*** Opening Records shown ***

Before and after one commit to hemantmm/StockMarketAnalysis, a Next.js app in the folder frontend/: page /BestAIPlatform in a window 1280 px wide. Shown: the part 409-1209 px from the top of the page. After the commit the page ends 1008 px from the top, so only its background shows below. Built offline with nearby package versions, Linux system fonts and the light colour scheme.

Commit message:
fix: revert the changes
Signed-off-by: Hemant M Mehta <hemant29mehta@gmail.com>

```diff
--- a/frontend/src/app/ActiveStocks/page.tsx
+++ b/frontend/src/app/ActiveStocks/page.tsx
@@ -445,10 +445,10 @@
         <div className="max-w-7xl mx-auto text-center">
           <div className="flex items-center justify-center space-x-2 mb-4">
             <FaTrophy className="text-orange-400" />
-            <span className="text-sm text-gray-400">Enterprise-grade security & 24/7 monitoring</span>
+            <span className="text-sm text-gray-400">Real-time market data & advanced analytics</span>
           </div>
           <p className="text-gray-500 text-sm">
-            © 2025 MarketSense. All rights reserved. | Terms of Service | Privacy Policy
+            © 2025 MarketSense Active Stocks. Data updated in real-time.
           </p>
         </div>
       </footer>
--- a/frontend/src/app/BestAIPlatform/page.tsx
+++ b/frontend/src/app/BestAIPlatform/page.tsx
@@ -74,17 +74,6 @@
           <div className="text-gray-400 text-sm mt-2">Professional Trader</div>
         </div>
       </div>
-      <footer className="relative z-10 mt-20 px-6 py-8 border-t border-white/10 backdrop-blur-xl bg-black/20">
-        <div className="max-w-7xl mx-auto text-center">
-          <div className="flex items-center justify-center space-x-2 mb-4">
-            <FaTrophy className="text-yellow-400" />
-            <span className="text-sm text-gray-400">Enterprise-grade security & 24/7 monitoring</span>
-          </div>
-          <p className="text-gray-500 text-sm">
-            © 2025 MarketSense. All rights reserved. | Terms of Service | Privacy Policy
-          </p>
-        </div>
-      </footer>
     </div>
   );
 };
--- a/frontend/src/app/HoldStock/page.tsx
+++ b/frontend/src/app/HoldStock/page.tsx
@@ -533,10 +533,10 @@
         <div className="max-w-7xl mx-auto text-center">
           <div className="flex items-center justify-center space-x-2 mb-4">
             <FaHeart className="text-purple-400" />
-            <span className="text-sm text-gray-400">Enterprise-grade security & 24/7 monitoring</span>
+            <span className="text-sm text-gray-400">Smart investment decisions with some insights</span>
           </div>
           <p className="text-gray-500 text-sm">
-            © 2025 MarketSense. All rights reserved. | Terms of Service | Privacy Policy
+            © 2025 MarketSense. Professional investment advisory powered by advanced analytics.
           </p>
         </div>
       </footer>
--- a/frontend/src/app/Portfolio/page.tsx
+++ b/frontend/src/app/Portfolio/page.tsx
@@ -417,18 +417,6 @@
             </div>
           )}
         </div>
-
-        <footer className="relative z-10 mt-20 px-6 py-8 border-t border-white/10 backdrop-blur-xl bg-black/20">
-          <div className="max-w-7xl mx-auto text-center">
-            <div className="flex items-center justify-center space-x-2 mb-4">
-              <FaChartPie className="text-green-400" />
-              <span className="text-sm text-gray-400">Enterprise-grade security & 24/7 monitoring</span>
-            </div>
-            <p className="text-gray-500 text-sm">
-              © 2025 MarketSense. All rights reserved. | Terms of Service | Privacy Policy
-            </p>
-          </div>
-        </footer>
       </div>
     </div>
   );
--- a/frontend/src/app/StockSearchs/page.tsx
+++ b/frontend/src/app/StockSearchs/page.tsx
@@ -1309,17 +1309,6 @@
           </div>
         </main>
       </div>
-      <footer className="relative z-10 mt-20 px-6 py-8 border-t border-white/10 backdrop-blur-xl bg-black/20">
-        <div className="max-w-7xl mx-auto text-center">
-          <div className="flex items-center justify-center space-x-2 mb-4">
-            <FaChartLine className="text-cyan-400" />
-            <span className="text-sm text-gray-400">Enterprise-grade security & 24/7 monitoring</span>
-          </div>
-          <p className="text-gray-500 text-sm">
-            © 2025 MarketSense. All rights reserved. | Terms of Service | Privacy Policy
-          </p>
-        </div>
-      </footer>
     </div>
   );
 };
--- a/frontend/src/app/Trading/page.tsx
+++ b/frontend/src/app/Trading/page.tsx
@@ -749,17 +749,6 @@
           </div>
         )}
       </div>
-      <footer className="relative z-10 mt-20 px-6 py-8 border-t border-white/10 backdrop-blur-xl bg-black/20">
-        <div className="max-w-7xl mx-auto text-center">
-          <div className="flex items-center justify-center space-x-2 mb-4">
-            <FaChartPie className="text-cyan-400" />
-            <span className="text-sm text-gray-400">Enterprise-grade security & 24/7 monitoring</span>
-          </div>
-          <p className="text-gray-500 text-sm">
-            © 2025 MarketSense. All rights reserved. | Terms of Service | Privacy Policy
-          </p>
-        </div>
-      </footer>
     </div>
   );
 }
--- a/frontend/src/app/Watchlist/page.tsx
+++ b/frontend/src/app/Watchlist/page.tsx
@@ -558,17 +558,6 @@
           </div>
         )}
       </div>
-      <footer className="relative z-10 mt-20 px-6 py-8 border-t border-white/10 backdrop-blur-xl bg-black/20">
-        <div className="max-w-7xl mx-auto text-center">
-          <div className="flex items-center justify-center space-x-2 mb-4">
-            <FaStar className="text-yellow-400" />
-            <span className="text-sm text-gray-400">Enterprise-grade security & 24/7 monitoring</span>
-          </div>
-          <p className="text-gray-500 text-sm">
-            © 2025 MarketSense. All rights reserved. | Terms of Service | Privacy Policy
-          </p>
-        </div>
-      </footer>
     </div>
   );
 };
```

*** Closing Records shown ***
*** Opening Records shown ***

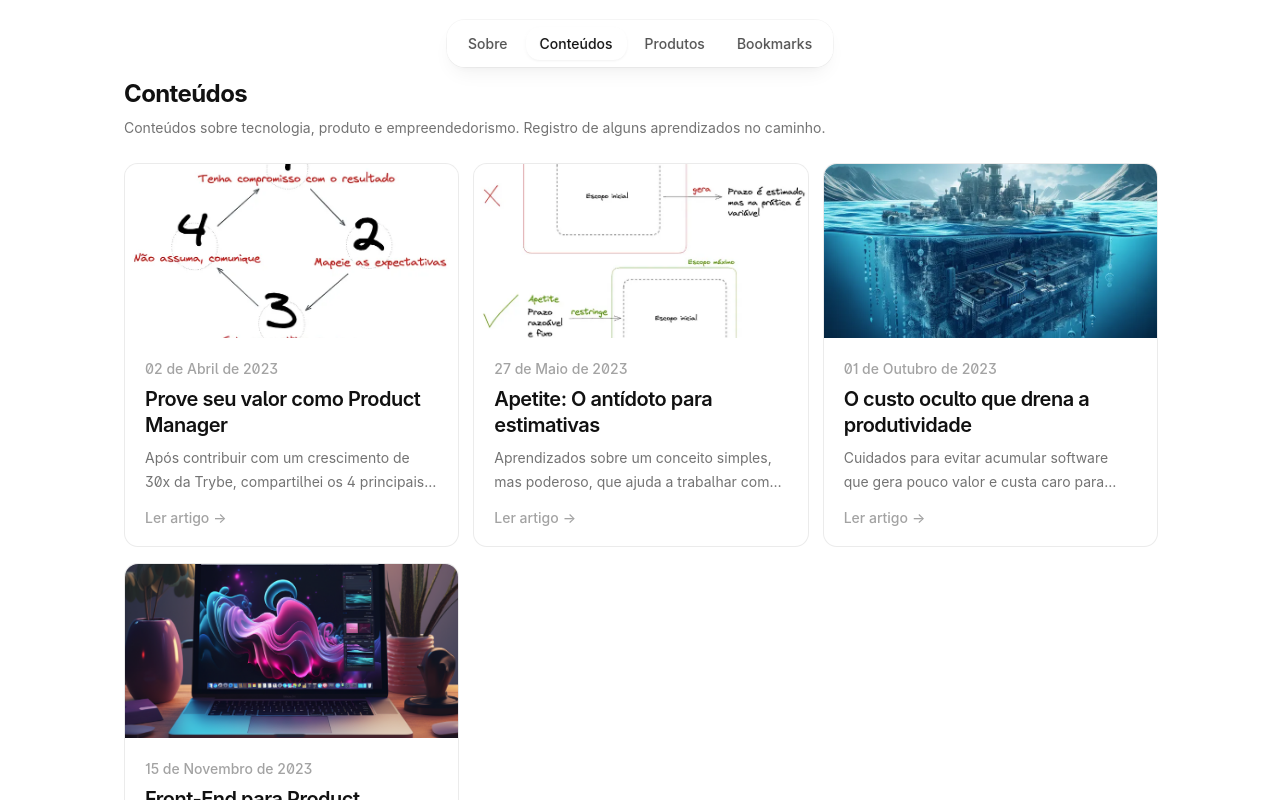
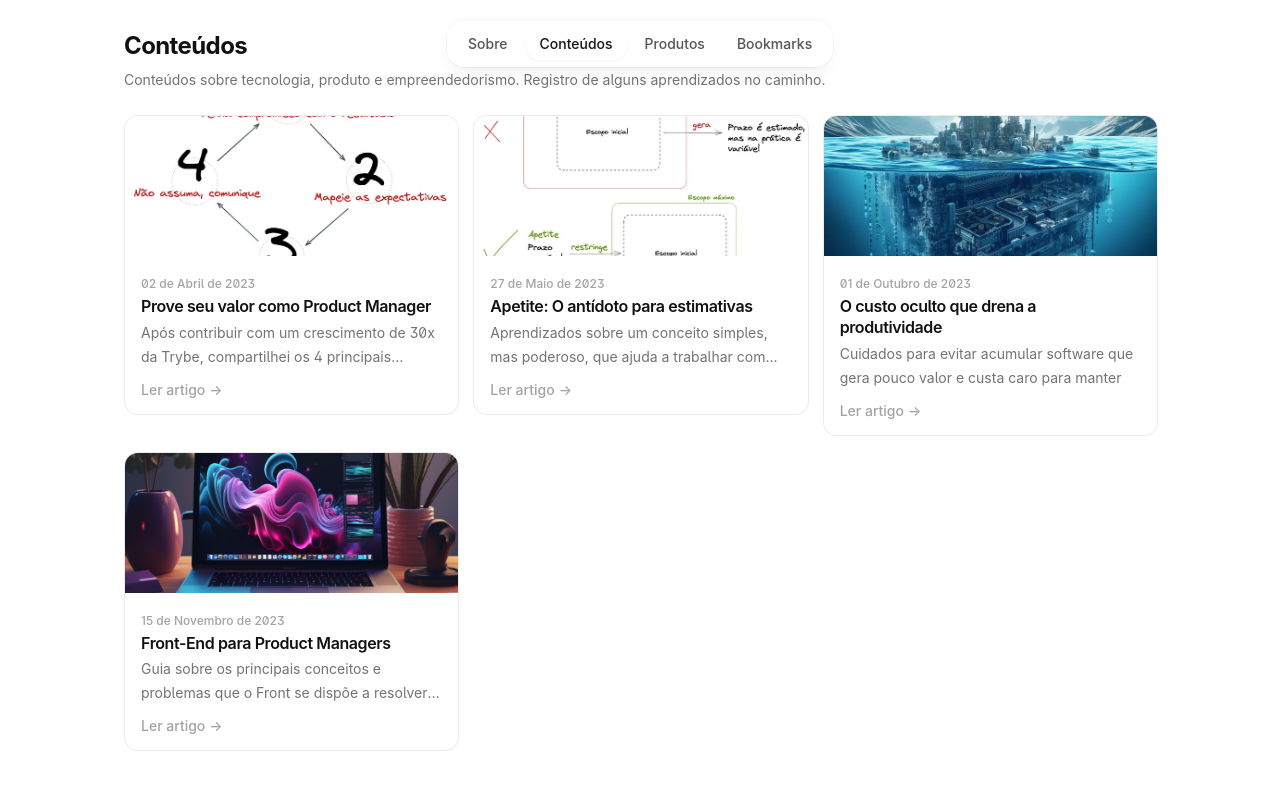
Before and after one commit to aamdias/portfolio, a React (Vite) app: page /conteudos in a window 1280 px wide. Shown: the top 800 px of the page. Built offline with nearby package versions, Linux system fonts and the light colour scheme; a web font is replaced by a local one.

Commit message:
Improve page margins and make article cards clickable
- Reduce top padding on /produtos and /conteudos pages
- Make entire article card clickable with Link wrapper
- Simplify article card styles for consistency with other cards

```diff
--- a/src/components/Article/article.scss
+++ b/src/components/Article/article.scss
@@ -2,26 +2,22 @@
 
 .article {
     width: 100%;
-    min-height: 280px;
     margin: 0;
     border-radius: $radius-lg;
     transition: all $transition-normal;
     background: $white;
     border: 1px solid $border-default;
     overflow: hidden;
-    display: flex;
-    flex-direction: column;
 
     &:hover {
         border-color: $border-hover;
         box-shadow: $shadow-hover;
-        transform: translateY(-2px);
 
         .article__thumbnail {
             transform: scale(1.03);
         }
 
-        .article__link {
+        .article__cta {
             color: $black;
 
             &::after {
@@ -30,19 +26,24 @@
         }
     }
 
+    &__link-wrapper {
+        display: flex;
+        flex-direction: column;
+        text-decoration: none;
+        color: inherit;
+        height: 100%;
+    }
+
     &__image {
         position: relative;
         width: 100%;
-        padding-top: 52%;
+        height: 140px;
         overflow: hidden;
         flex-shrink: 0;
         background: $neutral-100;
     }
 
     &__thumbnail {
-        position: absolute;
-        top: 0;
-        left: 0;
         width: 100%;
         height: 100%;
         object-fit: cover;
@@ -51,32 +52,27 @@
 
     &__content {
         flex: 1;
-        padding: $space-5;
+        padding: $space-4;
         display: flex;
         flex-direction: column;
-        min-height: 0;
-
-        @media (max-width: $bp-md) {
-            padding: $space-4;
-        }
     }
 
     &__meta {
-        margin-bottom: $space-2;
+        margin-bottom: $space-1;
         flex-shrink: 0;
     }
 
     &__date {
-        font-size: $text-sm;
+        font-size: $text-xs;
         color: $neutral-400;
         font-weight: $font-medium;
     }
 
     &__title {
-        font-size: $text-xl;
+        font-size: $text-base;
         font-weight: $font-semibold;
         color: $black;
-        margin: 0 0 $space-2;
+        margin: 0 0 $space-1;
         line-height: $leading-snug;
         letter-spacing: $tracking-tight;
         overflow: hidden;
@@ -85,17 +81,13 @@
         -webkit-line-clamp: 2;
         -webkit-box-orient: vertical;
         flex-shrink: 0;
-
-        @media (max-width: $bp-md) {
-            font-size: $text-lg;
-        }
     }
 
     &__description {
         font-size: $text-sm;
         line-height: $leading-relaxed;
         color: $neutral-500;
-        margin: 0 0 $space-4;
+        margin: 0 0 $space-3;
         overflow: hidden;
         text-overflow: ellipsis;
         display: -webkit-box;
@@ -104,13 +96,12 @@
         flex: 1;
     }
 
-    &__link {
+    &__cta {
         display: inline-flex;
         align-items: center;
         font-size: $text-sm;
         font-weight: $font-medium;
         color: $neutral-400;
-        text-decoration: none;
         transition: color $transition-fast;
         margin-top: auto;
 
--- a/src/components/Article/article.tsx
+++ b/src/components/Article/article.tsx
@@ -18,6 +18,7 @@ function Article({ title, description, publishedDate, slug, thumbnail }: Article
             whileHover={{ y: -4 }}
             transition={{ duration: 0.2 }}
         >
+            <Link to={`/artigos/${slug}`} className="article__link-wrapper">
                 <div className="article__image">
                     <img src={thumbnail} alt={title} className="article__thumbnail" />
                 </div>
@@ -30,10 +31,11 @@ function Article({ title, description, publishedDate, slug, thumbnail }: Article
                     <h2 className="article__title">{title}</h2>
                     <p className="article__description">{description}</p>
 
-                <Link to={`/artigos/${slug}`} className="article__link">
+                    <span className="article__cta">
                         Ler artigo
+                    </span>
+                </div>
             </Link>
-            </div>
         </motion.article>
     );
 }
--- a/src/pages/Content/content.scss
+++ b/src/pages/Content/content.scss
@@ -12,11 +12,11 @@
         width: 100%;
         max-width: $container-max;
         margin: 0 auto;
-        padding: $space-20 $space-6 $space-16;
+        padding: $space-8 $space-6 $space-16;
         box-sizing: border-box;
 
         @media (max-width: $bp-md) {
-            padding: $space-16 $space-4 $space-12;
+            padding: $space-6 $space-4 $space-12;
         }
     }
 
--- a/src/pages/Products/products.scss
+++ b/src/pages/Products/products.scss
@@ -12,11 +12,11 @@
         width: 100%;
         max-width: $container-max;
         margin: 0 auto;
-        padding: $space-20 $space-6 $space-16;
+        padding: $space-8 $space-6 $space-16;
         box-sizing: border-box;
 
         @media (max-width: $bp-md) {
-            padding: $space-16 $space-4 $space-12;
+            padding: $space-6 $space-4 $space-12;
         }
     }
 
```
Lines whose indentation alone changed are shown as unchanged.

*** Closing Records shown ***

■ **What you need to do**
Select every line in the records above that contains the word "with".

■ **Output of the task**
Before and after one commit to hemantmm/StockMarketAnalysis, a Next.js app in the folder frontend/: page /BestAIPlatform in a window 1280 px wide. Shown: the part 409-1209 px from the top of the page. After the commit the page ends 1008 px from the top, so only its background shows below. Built offline with nearby package versions, Linux system fonts and the light colour scheme.
+            <span className="text-sm text-gray-400">Smart investment decisions with some insights</span>
Before and after one commit to aamdias/portfolio, a React (Vite) app: page /conteudos in a window 1280 px wide. Shown: the top 800 px of the page. Built offline with nearby package versions, Linux system fonts and the light colour scheme; a web font is replaced by a local one.
- Make entire article card clickable with Link wrapper
- Simplify article card styles for consistency with other cards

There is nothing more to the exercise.